“Nowhere today, with the exception of Saudi Arabia and some Gulf states, is sharī‘ah law the dominant legal system. In some countries it has been replaced entirely by legal systems copied from European countries; in others it has been relegated to deciding cases of family law; and in others it exists side by side with European legal systems… In addition, sharī‘ah law is, in practice, traditionally limited by the customary laws of people who adopt [or accept] Islam.”

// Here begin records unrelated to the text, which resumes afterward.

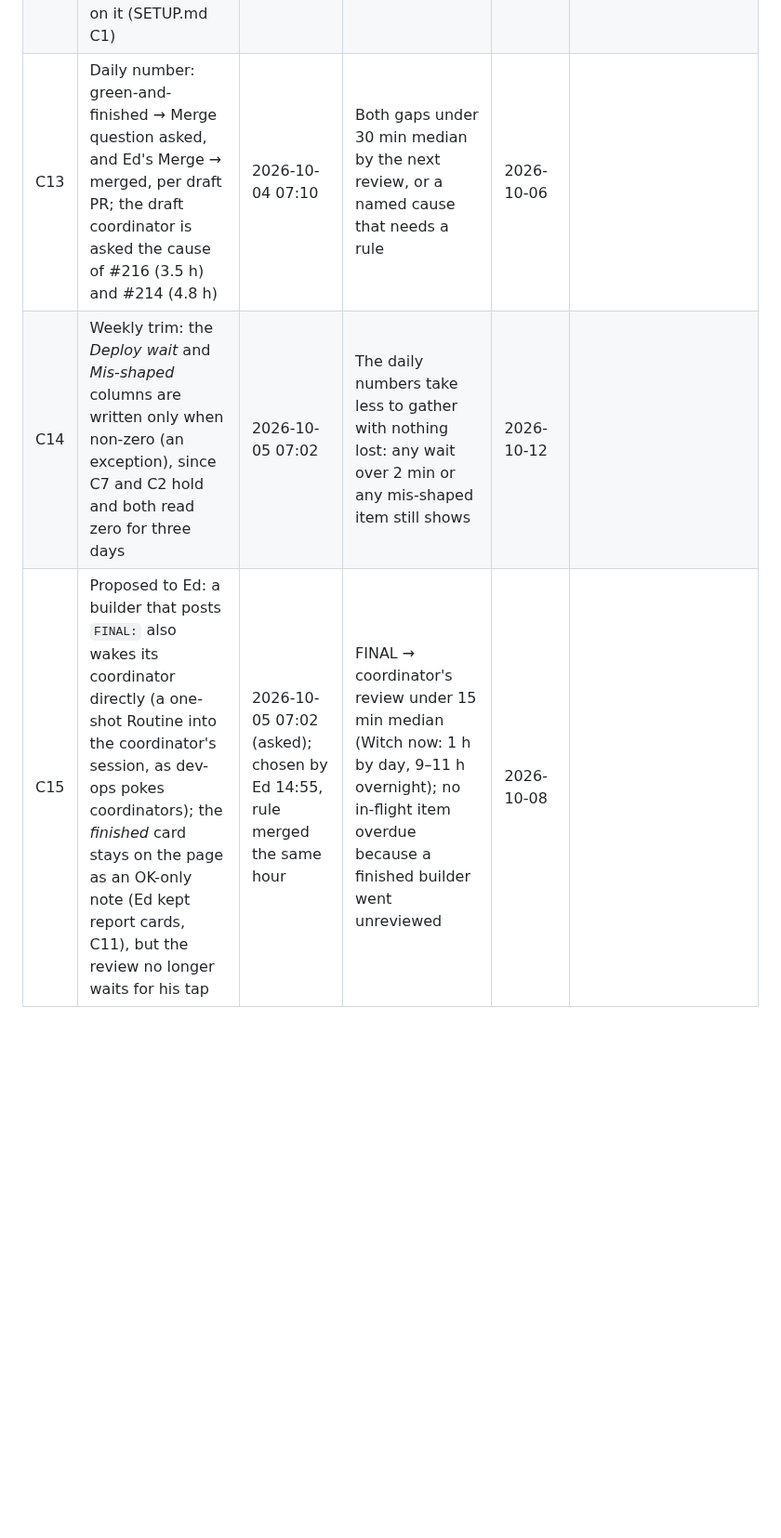
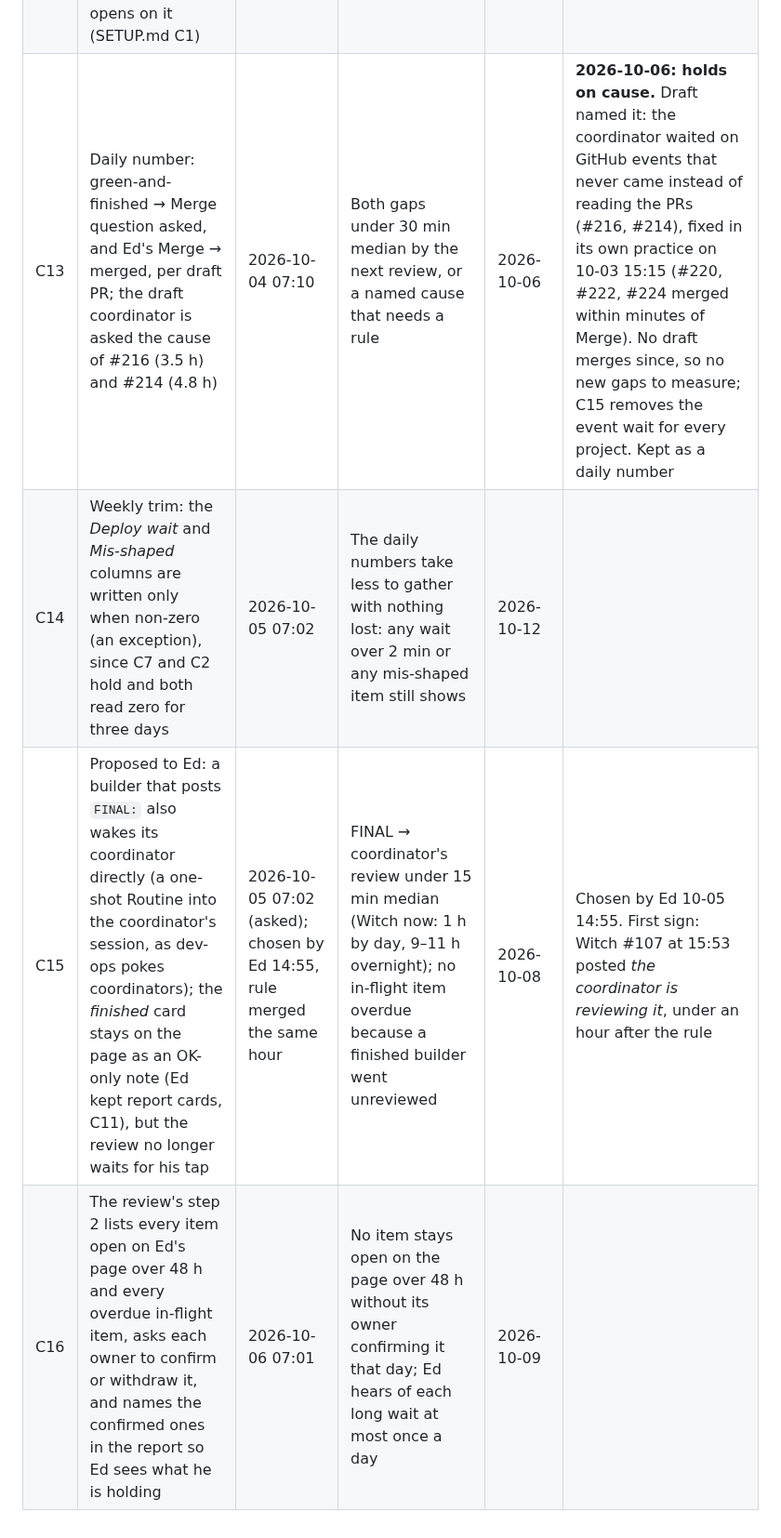
Before and after one commit to edsaperia/dev-ops, a Markdown page: claude/IMPROVEMENT-LOG.md, the part around one of its changes. Shown at 93% size. Rendered like a GitHub page; blank space fills up the shorter version.

```diff
--- a/claude/IMPROVEMENT-LOG.md
+++ b/claude/IMPROVEMENT-LOG.md
@@ -97,6 +105,7 @@ The record kept by the daily improvement review ([`IMPROVEMENT.md`](IMPROVEMENT.
 | C10 | Measure where a draft PR's hours go before its Merge question: the daily numbers split open → merged into open → asked, asked → answered, answered → merged, and the next review traces the three slowest PRs' timelines (pushes, reviews, CI runs, merge-main commits) | 2026-10-03 07:03 | One stage holds over half of open → asked, which names the next change | 2026-10-04 | **2026-10-04: holds.** Idle is ~80% of the 3 slowest PRs' open time. Causes: Merge questions asked 03:26–04:39 waited for Ed to wake (no fix wanted); builder questions unseen ~2.9 h on 10-02 night (fixed 10-02: coordinators subscribe on open); and coordinator gaps — #216 green at 08:57, asked 12:35; #214 merged 4.8 h after Ed's Merge. Next: C13 |
 | C11 | Proposed to Ed: a merge or deploy report needs no OK of its own; the page gathers them into one card he clears with one tap | 2026-10-03 07:03 (asked) | OK taps on reports fall from about 70 a day to a few; no report Ed needed goes unseen | 2026-10-06 | Declined by Ed 2026-10-03 07:55 (keep each report as its own card); nothing changes, and the check on 10-06 is dropped |
 | C12 | A new project's repository is created by Ed from a one-tap task with a prefilled github.com/new link, then the coordinator opens on it (SETUP.md C1) | 2026-10-03 09:21 | The next new project needs one page item from Ed to get its repository, not three | at the next new project | |
-| C13 | Daily number: green-and-finished → Merge question asked, and Ed's Merge → merged, per draft PR; the draft coordinator is asked the cause of #216 (3.5 h) and #214 (4.8 h) | 2026-10-04 07:10 | Both gaps under 30 min median by the next review, or a named cause that needs a rule | 2026-10-06 | |
+| C13 | Daily number: green-and-finished → Merge question asked, and Ed's Merge → merged, per draft PR; the draft coordinator is asked the cause of #216 (3.5 h) and #214 (4.8 h) | 2026-10-04 07:10 | Both gaps under 30 min median by the next review, or a named cause that needs a rule | 2026-10-06 | **2026-10-06: holds on cause.** Draft named it: the coordinator waited on GitHub events that never came instead of reading the PRs (#216, #214), fixed in its own practice on 10-03 15:15 (#220, #222, #224 merged within minutes of Merge). No draft merges since, so no new gaps to measure; C15 removes the event wait for every project. Kept as a daily number |
 | C14 | Weekly trim: the *Deploy wait* and *Mis-shaped* columns are written only when non-zero (an exception), since C7 and C2 hold and both read zero for three days | 2026-10-05 07:02 | The daily numbers take less to gather with nothing lost: any wait over 2 min or any mis-shaped item still shows | 2026-10-12 | |
-| C15 | Proposed to Ed: a builder that posts `FINAL:` also wakes its coordinator directly (a one-shot Routine into the coordinator's session, as dev-ops pokes coordinators); the *finished* card stays on the page as an OK-only note (Ed kept report cards, C11), but the review no longer waits for his tap | 2026-10-05 07:02 (asked); chosen by Ed 14:55, rule merged the same hour | FINAL → coordinator's review under 15 min median (Witch now: 1 h by day, 9–11 h overnight); no in-flight item overdue because a finished builder went unreviewed | 2026-10-08 | |
+| C15 | Proposed to Ed: a builder that posts `FINAL:` also wakes its coordinator directly (a one-shot Routine into the coordinator's session, as dev-ops pokes coordinators); the *finished* card stays on the page as an OK-only note (Ed kept report cards, C11), but the review no longer waits for his tap | 2026-10-05 07:02 (asked); chosen by Ed 14:55, rule merged the same hour | FINAL → coordinator's review under 15 min median (Witch now: 1 h by day, 9–11 h overnight); no in-flight item overdue because a finished builder went unreviewed | 2026-10-08 | Chosen by Ed 10-05 14:55. First sign: Witch #107 at 15:53 posted *the coordinator is reviewing it*, under an hour after the rule |
+| C16 | The review's step 2 lists every item open on Ed's page over 48 h and every overdue in-flight item, asks each owner to confirm or withdraw it, and names the confirmed ones in the report so Ed sees what he is holding | 2026-10-06 07:01 | No item stays open on the page over 48 h without its owner confirming it that day; Ed hears of each long wait at most once a day | 2026-10-09 | |
```
Also changed, not shown: other parts of claude/IMPROVEMENT-LOG.md (+9 -1 lines), claude/IMPROVEMENT.md (+1 -1 lines).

The point is, even in predominantly Islamic countries, Sharī‘ah law is not supposed to be forced upon the people—including upon non-Muslims. “The vast majority of Muslims in the world reject the imposition of sharia on non-Muslim cultures, countries, and citizenries.” Living Sharī‘ah law is supposed to be a choice because one is a believer and loves God and His ways. Force makes obedience meaningless—whether you are a Muslim or non-Muslim—because the compliance is not sincere, and God knows and judges the heart, not simply outward acts.

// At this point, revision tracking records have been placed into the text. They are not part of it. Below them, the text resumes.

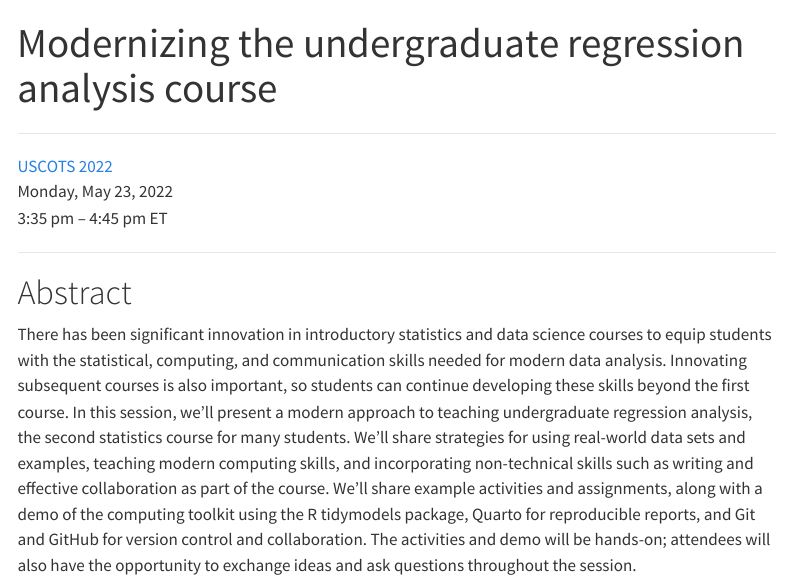
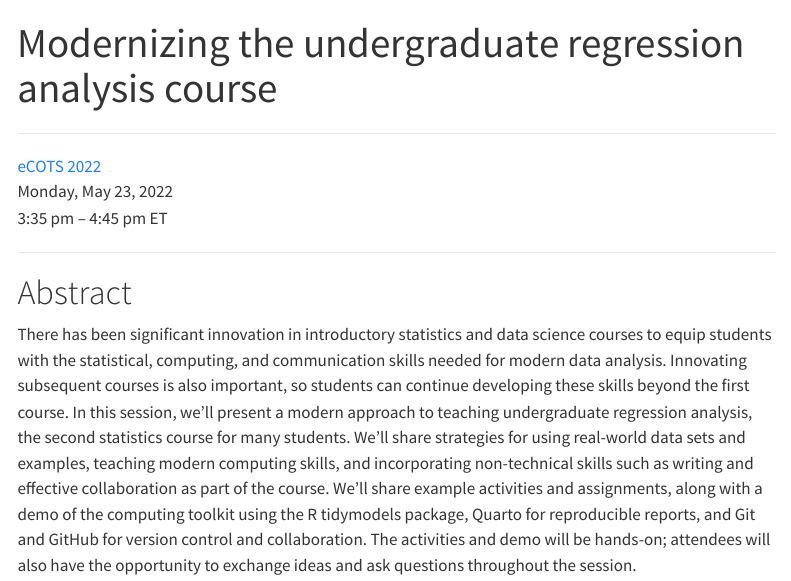
Before and after one commit to matackett/ecots2022-modern-regression, a Quarto document (index.qmd): the page in a window 1100 px wide, from its top. Rendered offline with R 4.5, knitr and Pandoc in place of Quarto, with nearby package versions; menus at the side of the page are left out.

Commit message:
not uscots, ecots

```diff
--- a/index.qmd
+++ b/index.qmd
@@ -4,7 +4,7 @@ title: Modernizing the undergraduate regression analysis course
 
 ------------------------------------------------------------------------
 
-[USCOTS 2022](https://causeweb.org/cause/ecots/ecots22/program/breakout/6)\
+[eCOTS 2022](https://causeweb.org/cause/ecots/ecots22/program/breakout/6)\
 Monday, May 23, 2022\
 3:35 pm -- 4:45 pm ET
 
```
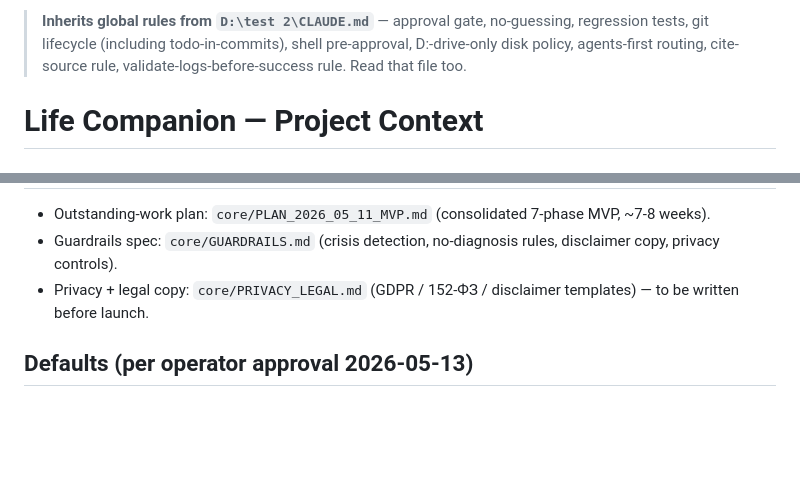
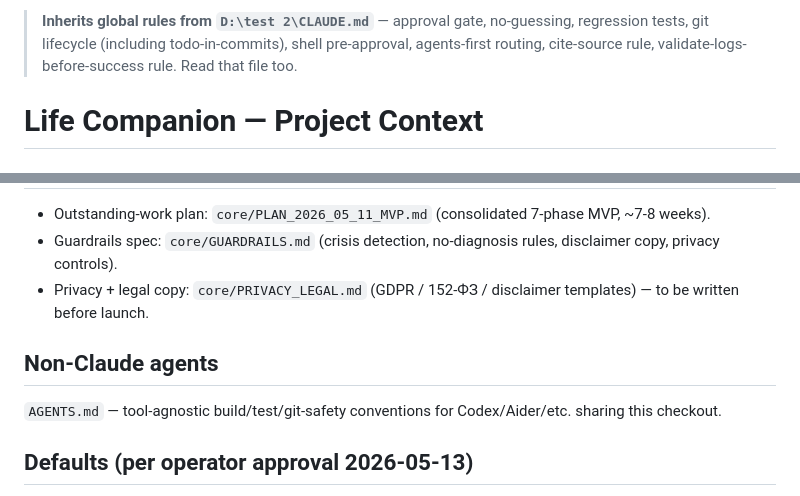
Before and after one commit to xLZDx/Life-Companion, a Markdown page: CLAUDE.md, 2 parts joined by grey strips. Rendered like a GitHub page; blank space fills up the shorter version.

```diff
--- a/CLAUDE.md
+++ b/CLAUDE.md
@@ -1,4 +1,4 @@
-> **Inherits global rules from `D:\test 2\CLAUDE.md`** — approval gate, no-guessing, regression tests, git lifecycle (including todo-in-commits), shell pre-approval, D:-drive-only disk policy, agents-first routing, cite-source rule, validate-logs-before-success rule. Read that file too.
+> **Inherits global rules from `D:\test 2\CLAUDE.md`** — approval gate, no-guessing, regression tests, git lifecycle (including todo-in-commits), shell pre-approval, agents-first routing, cite-source rule, validate-logs-before-success rule. Read that file too.
 
 # Life Companion — Project Context
 
@@ -97,6 +97,10 @@ A daily-use mobile + backend product that helps everyday people work on three pi
 - Guardrails spec: `core/GUARDRAILS.md` (crisis detection, no-diagnosis rules, disclaimer copy, privacy controls).
 - Privacy + legal copy: `core/PRIVACY_LEGAL.md` (GDPR / 152-ФЗ / disclaimer templates) — to be written before launch.
 
+## Non-Claude agents
+
+`AGENTS.md` — tool-agnostic build/test/git-safety conventions for Codex/Aider/etc. sharing this checkout.
+
 ## Defaults (per operator approval 2026-05-13)
 
 - Launch geography: Russia/CIS first, EU-compliant architecture from day 1.
```
Also changed, not shown: AGENTS.md (added, +57 -0 lines).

There have certainly been nations with leaders or nationals who have sought to blur the lines between civil and Sharī‘ah law, and whose goal was to make it the “law of the land.” However, this is contrary to Islamic teachings and very different from what most Muslims believe. (Of course, Westerners must be careful about confusing cultural practices and isolated incidents with actual Sharī‘ah law and its requirements and implementation. Those are frequently confused, and false assumptions are drawn about Islam and its practices as a consequence.)

We conclude our discussion about enforcement with a final quotation from The Concise Encyclopedia of Islam (p.362-363):

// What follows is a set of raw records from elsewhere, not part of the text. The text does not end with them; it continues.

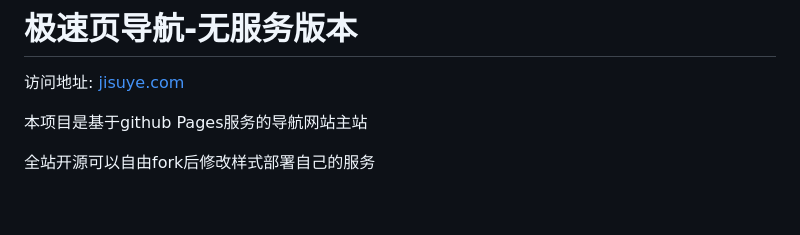
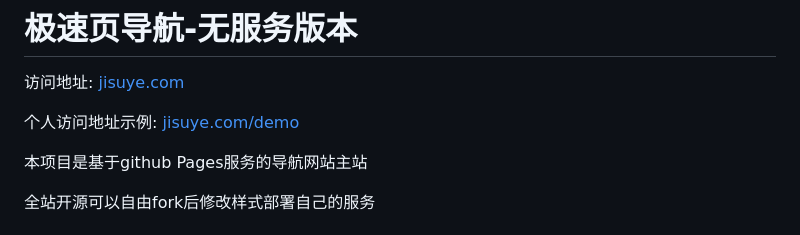
Before and after one commit to iuv/jisuye, a Markdown page: README.md, the part around the change. Drawn GitHub-style; blank space fills up the shorter version.

```diff
--- a/README.md
+++ b/README.md
@@ -1,6 +1,8 @@
 # 极速页导航-无服务版本
 
 访问地址: [jisuye.com](http://jisuye.com)
+
+个人访问地址示例: [jisuye.com/demo](http://jisuye.com/demo)
 
 本项目是基于github Pages服务的导航网站主站
 
```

“The desire to return to a more religious society…and the rise of modern fundamentalism…have obliged many governments to make gestures of ‘a return to Islamic law’. These have taken the form of superficial, symbolic, and sporadic applications of the more rigorous aspects of such punishments as public flogging in order to play up to popular sentiments. However, to return to sharī‘ah law would symbolize the return to an age of faith, and that is entirely beyond the capacities of modern peoples as a whole, and still less of their governments…

The application of sharī‘ah law exclusively and in its totality is not possible today…; it cannot be, unless the world itself were to return to another age. And this is not feasible for whole societies without changes of cosmic proportions which are out of human hands, whatever may be possible for individuals.”

In essence, Muslims see Sharī‘ah law as God’s law, and obedience to it as something only you or I can choose, but that no one can validly force upon us. Acceptance and adherence to this divine set of laws is an “outward expression of an inner commitment” to follow Allah and His ways—and, ultimately, such submission or surrender to God’s will opens the door for His grace to be poured out—securing a place in paradise for those who are faithful.

3/10/2023 5:16:14 PM
Alonzo L. Gaskill is an author, editor, theologian, lecturer, and professor of World Religions. He holds degrees in philosophy, theology/comparative religion, and biblical studies. He has authored more than two-dozen books and numerous articles on various aspects of religion; with topics ranging from world religions and interfaith dialogue, to scriptural commentaries, texts on symbolism, sacred space, and ritual, and even devotional literature.